» **Saved entries**:
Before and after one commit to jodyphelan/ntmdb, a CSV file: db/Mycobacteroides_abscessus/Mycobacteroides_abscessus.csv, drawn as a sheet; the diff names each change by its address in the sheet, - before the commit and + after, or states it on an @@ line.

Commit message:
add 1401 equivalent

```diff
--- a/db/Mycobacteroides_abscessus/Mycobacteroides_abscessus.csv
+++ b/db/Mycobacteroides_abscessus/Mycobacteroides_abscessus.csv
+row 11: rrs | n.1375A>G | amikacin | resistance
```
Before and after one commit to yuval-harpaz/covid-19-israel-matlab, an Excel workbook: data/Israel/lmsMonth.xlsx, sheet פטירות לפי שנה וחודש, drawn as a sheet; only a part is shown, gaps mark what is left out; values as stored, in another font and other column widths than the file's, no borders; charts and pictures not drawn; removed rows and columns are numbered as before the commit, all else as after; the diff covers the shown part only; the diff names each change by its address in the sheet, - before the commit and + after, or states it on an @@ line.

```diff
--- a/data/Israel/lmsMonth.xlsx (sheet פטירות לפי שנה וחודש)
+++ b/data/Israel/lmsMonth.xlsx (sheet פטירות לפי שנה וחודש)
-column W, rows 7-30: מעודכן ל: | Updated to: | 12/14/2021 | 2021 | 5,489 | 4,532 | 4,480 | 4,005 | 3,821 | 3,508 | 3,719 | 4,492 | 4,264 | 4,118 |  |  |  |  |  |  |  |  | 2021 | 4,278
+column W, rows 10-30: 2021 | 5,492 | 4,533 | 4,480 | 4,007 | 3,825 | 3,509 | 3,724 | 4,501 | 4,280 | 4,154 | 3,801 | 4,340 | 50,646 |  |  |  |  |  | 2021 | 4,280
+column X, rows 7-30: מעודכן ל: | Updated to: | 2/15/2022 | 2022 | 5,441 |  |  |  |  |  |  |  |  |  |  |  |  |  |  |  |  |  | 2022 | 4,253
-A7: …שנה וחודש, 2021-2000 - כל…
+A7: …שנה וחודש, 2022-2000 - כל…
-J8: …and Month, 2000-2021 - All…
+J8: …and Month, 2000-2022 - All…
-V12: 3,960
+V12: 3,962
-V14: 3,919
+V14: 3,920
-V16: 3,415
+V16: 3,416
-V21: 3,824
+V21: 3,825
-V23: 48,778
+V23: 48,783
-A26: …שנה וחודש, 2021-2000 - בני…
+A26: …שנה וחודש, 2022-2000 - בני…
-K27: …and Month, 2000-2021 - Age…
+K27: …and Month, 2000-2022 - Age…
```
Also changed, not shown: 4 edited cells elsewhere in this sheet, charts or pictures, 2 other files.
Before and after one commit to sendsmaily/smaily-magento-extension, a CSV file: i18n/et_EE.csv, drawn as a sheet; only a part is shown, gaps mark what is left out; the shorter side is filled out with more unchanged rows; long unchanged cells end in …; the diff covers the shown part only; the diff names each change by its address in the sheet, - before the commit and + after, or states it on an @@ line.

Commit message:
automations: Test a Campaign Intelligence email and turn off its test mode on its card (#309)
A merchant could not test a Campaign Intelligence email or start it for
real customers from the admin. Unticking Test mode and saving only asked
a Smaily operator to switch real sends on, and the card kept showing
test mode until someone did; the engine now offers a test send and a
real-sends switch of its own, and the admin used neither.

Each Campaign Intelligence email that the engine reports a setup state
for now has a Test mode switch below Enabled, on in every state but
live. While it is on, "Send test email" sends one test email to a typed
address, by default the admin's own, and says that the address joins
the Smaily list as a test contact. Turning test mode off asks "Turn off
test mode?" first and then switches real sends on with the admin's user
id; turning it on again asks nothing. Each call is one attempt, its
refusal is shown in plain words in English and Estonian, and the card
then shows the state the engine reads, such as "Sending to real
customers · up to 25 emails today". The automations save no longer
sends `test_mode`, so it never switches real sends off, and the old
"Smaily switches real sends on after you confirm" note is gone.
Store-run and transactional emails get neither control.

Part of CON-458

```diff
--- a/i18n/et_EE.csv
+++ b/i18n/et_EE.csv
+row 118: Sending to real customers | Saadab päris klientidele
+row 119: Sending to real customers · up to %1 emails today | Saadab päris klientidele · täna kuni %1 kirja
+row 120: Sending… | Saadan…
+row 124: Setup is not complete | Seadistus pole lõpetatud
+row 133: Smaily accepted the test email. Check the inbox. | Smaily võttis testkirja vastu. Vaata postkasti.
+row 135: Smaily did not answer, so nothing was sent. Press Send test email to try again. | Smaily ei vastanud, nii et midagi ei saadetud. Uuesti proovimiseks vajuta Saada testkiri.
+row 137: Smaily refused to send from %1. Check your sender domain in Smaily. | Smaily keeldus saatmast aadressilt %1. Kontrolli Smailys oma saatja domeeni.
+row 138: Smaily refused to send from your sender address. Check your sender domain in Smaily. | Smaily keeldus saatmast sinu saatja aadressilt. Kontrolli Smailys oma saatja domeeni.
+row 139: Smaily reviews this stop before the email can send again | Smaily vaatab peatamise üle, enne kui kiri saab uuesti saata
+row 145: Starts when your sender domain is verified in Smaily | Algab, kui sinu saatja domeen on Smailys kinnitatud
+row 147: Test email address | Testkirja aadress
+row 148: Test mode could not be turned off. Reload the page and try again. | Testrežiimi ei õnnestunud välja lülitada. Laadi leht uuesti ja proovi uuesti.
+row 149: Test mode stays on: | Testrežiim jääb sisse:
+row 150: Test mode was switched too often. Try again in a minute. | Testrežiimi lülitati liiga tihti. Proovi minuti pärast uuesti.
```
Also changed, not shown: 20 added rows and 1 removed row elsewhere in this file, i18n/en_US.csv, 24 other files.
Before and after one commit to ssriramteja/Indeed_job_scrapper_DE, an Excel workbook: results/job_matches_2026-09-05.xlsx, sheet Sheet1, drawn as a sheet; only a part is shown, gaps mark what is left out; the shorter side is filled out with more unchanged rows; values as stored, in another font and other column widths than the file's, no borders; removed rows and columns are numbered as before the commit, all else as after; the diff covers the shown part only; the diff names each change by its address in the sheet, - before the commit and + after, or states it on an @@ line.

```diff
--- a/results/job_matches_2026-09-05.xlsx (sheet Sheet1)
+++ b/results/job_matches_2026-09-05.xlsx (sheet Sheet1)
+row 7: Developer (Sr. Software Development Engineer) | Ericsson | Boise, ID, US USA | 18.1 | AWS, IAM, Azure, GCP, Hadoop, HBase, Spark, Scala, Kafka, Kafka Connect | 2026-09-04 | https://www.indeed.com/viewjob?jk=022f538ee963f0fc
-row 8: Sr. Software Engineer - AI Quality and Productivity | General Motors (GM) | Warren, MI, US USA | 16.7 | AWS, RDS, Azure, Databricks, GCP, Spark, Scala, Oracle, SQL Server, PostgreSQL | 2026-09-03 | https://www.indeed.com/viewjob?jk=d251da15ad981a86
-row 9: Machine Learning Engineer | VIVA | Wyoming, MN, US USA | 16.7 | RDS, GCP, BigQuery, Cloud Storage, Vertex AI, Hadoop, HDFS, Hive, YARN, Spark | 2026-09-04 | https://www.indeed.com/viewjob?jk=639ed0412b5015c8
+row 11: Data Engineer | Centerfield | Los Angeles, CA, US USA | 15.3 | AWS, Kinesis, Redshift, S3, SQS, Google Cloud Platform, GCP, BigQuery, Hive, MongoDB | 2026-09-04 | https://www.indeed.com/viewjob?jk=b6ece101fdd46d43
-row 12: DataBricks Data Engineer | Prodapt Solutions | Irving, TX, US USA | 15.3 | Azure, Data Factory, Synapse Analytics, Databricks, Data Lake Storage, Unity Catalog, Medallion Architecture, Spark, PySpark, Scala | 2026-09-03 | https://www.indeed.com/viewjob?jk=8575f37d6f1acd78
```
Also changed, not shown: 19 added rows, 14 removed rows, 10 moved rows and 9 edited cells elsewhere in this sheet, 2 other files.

» **TASK DETAILS**: Set the data down once more, exactly as it stands.

» **TASK OUTPUT**:
Before and after one commit to jodyphelan/ntmdb, a CSV file: db/Mycobacteroides_abscessus/Mycobacteroides_abscessus.csv, drawn as a sheet; the diff names each change by its address in the sheet, - before the commit and + after, or states it on an @@ line.

Commit message:
add 1401 equivalent

```diff
--- a/db/Mycobacteroides_abscessus/Mycobacteroides_abscessus.csv
+++ b/db/Mycobacteroides_abscessus/Mycobacteroides_abscessus.csv
+row 11: rrs | n.1375A>G | amikacin | resistance
```
Before and after one commit to yuval-harpaz/covid-19-israel-matlab, an Excel workbook: data/Israel/lmsMonth.xlsx, sheet פטירות לפי שנה וחודש, drawn as a sheet; only a part is shown, gaps mark what is left out; values as stored, in another font and other column widths than the file's, no borders; charts and pictures not drawn; removed rows and columns are numbered as before the commit, all else as after; the diff covers the shown part only; the diff names each change by its address in the sheet, - before the commit and + after, or states it on an @@ line.

```diff
--- a/data/Israel/lmsMonth.xlsx (sheet פטירות לפי שנה וחודש)
+++ b/data/Israel/lmsMonth.xlsx (sheet פטירות לפי שנה וחודש)
-column W, rows 7-30: מעודכן ל: | Updated to: | 12/14/2021 | 2021 | 5,489 | 4,532 | 4,480 | 4,005 | 3,821 | 3,508 | 3,719 | 4,492 | 4,264 | 4,118 |  |  |  |  |  |  |  |  | 2021 | 4,278
+column W, rows 10-30: 2021 | 5,492 | 4,533 | 4,480 | 4,007 | 3,825 | 3,509 | 3,724 | 4,501 | 4,280 | 4,154 | 3,801 | 4,340 | 50,646 |  |  |  |  |  | 2021 | 4,280
+column X, rows 7-30: מעודכן ל: | Updated to: | 2/15/2022 | 2022 | 5,441 |  |  |  |  |  |  |  |  |  |  |  |  |  |  |  |  |  | 2022 | 4,253
-A7: …שנה וחודש, 2021-2000 - כל…
+A7: …שנה וחודש, 2022-2000 - כל…
-J8: …and Month, 2000-2021 - All…
+J8: …and Month, 2000-2022 - All…
-V12: 3,960
+V12: 3,962
-V14: 3,919
+V14: 3,920
-V16: 3,415
+V16: 3,416
-V21: 3,824
+V21: 3,825
-V23: 48,778
+V23: 48,783
-A26: …שנה וחודש, 2021-2000 - בני…
+A26: …שנה וחודש, 2022-2000 - בני…
-K27: …and Month, 2000-2021 - Age…
+K27: …and Month, 2000-2022 - Age…
```
Also changed, not shown: 4 edited cells elsewhere in this sheet, charts or pictures, 2 other files.
Before and after one commit to sendsmaily/smaily-magento-extension, a CSV file: i18n/et_EE.csv, drawn as a sheet; only a part is shown, gaps mark what is left out; the shorter side is filled out with more unchanged rows; long unchanged cells end in …; the diff covers the shown part only; the diff names each change by its address in the sheet, - before the commit and + after, or states it on an @@ line.

Commit message:
automations: Test a Campaign Intelligence email and turn off its test mode on its card (#309)
A merchant could not test a Campaign Intelligence email or start it for
real customers from the admin. Unticking Test mode and saving only asked
a Smaily operator to switch real sends on, and the card kept showing
test mode until someone did; the engine now offers a test send and a
real-sends switch of its own, and the admin used neither.

Each Campaign Intelligence email that the engine reports a setup state
for now has a Test mode switch below Enabled, on in every state but
live. While it is on, "Send test email" sends one test email to a typed
address, by default the admin's own, and says that the address joins
the Smaily list as a test contact. Turning test mode off asks "Turn off
test mode?" first and then switches real sends on with the admin's user
id; turning it on again asks nothing. Each call is one attempt, its
refusal is shown in plain words in English and Estonian, and the card
then shows the state the engine reads, such as "Sending to real
customers · up to 25 emails today". The automations save no longer
sends `test_mode`, so it never switches real sends off, and the old
"Smaily switches real sends on after you confirm" note is gone.
Store-run and transactional emails get neither control.

Part of CON-458

```diff
--- a/i18n/et_EE.csv
+++ b/i18n/et_EE.csv
+row 118: Sending to real customers | Saadab päris klientidele
+row 119: Sending to real customers · up to %1 emails today | Saadab päris klientidele · täna kuni %1 kirja
+row 120: Sending… | Saadan…
+row 124: Setup is not complete | Seadistus pole lõpetatud
+row 133: Smaily accepted the test email. Check the inbox. | Smaily võttis testkirja vastu. Vaata postkasti.
+row 135: Smaily did not answer, so nothing was sent. Press Send test email to try again. | Smaily ei vastanud, nii et midagi ei saadetud. Uuesti proovimiseks vajuta Saada testkiri.
+row 137: Smaily refused to send from %1. Check your sender domain in Smaily. | Smaily keeldus saatmast aadressilt %1. Kontrolli Smailys oma saatja domeeni.
+row 138: Smaily refused to send from your sender address. Check your sender domain in Smaily. | Smaily keeldus saatmast sinu saatja aadressilt. Kontrolli Smailys oma saatja domeeni.
+row 139: Smaily reviews this stop before the email can send again | Smaily vaatab peatamise üle, enne kui kiri saab uuesti saata
+row 145: Starts when your sender domain is verified in Smaily | Algab, kui sinu saatja domeen on Smailys kinnitatud
+row 147: Test email address | Testkirja aadress
+row 148: Test mode could not be turned off. Reload the page and try again. | Testrežiimi ei õnnestunud välja lülitada. Laadi leht uuesti ja proovi uuesti.
+row 149: Test mode stays on: | Testrežiim jääb sisse:
+row 150: Test mode was switched too often. Try again in a minute. | Testrežiimi lülitati liiga tihti. Proovi minuti pärast uuesti.
```
Also changed, not shown: 20 added rows and 1 removed row elsewhere in this file, i18n/en_US.csv, 24 other files.
Before and after one commit to ssriramteja/Indeed_job_scrapper_DE, an Excel workbook: results/job_matches_2026-09-05.xlsx, sheet Sheet1, drawn as a sheet; only a part is shown, gaps mark what is left out; the shorter side is filled out with more unchanged rows; values as stored, in another font and other column widths than the file's, no borders; removed rows and columns are numbered as before the commit, all else as after; the diff covers the shown part only; the diff names each change by its address in the sheet, - before the commit and + after, or states it on an @@ line.

```diff
--- a/results/job_matches_2026-09-05.xlsx (sheet Sheet1)
+++ b/results/job_matches_2026-09-05.xlsx (sheet Sheet1)
+row 7: Developer (Sr. Software Development Engineer) | Ericsson | Boise, ID, US USA | 18.1 | AWS, IAM, Azure, GCP, Hadoop, HBase, Spark, Scala, Kafka, Kafka Connect | 2026-09-04 | https://www.indeed.com/viewjob?jk=022f538ee963f0fc
-row 8: Sr. Software Engineer - AI Quality and Productivity | General Motors (GM) | Warren, MI, US USA | 16.7 | AWS, RDS, Azure, Databricks, GCP, Spark, Scala, Oracle, SQL Server, PostgreSQL | 2026-09-03 | https://www.indeed.com/viewjob?jk=d251da15ad981a86
-row 9: Machine Learning Engineer | VIVA | Wyoming, MN, US USA | 16.7 | RDS, GCP, BigQuery, Cloud Storage, Vertex AI, Hadoop, HDFS, Hive, YARN, Spark | 2026-09-04 | https://www.indeed.com/viewjob?jk=639ed0412b5015c8
+row 11: Data Engineer | Centerfield | Los Angeles, CA, US USA | 15.3 | AWS, Kinesis, Redshift, S3, SQS, Google Cloud Platform, GCP, BigQuery, Hive, MongoDB | 2026-09-04 | https://www.indeed.com/viewjob?jk=b6ece101fdd46d43
-row 12: DataBricks Data Engineer | Prodapt Solutions | Irving, TX, US USA | 15.3 | Azure, Data Factory, Synapse Analytics, Databricks, Data Lake Storage, Unity Catalog, Medallion Architecture, Spark, PySpark, Scala | 2026-09-03 | https://www.indeed.com/viewjob?jk=8575f37d6f1acd78
```
Also changed, not shown: 19 added rows, 14 removed rows, 10 moved rows and 9 edited cells elsewhere in this sheet, 2 other files.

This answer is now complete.